(Stored records)
* * * * *
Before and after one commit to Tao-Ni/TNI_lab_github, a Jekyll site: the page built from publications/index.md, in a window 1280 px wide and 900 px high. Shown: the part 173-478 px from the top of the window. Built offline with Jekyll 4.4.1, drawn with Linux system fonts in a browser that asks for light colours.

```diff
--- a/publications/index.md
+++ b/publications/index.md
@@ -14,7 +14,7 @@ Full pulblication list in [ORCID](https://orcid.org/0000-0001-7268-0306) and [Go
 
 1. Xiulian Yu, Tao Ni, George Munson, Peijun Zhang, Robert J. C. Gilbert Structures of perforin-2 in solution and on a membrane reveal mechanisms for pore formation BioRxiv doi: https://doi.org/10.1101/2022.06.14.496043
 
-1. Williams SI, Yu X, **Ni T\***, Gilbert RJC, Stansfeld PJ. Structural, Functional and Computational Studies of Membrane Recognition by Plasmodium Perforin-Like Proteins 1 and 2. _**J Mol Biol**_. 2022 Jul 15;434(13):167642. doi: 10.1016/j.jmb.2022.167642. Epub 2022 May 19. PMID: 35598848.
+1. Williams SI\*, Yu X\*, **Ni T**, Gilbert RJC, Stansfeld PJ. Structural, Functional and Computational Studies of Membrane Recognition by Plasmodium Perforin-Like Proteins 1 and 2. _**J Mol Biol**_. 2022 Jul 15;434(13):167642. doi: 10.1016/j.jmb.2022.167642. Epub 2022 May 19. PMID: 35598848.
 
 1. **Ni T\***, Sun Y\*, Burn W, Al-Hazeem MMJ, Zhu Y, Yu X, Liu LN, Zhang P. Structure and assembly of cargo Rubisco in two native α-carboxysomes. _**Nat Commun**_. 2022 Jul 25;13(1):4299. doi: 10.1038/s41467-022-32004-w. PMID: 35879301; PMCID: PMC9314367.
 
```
* * * * *
### Exercise aim
Reply with the complete data above, every character as it stands.

### Task response
Before and after one commit to Tao-Ni/TNI_lab_github, a Jekyll site: the page built from publications/index.md, in a window 1280 px wide and 900 px high. Shown: the part 173-478 px from the top of the window. Built offline with Jekyll 4.4.1, drawn with Linux system fonts in a browser that asks for light colours.

```diff
--- a/publications/index.md
+++ b/publications/index.md
@@ -14,7 +14,7 @@ Full pulblication list in [ORCID](https://orcid.org/0000-0001-7268-0306) and [Go
 
 1. Xiulian Yu, Tao Ni, George Munson, Peijun Zhang, Robert J. C. Gilbert Structures of perforin-2 in solution and on a membrane reveal mechanisms for pore formation BioRxiv doi: https://doi.org/10.1101/2022.06.14.496043
 
-1. Williams SI, Yu X, **Ni T\***, Gilbert RJC, Stansfeld PJ. Structural, Functional and Computational Studies of Membrane Recognition by Plasmodium Perforin-Like Proteins 1 and 2. _**J Mol Biol**_. 2022 Jul 15;434(13):167642. doi: 10.1016/j.jmb.2022.167642. Epub 2022 May 19. PMID: 35598848.
+1. Williams SI\*, Yu X\*, **Ni T**, Gilbert RJC, Stansfeld PJ. Structural, Functional and Computational Studies of Membrane Recognition by Plasmodium Perforin-Like Proteins 1 and 2. _**J Mol Biol**_. 2022 Jul 15;434(13):167642. doi: 10.1016/j.jmb.2022.167642. Epub 2022 May 19. PMID: 35598848.
 
 1. **Ni T\***, Sun Y\*, Burn W, Al-Hazeem MMJ, Zhu Y, Yu X, Liu LN, Zhang P. Structure and assembly of cargo Rubisco in two native α-carboxysomes. _**Nat Commun**_. 2022 Jul 25;13(1):4299. doi: 10.1038/s41467-022-32004-w. PMID: 35879301; PMCID: PMC9314367.
 
```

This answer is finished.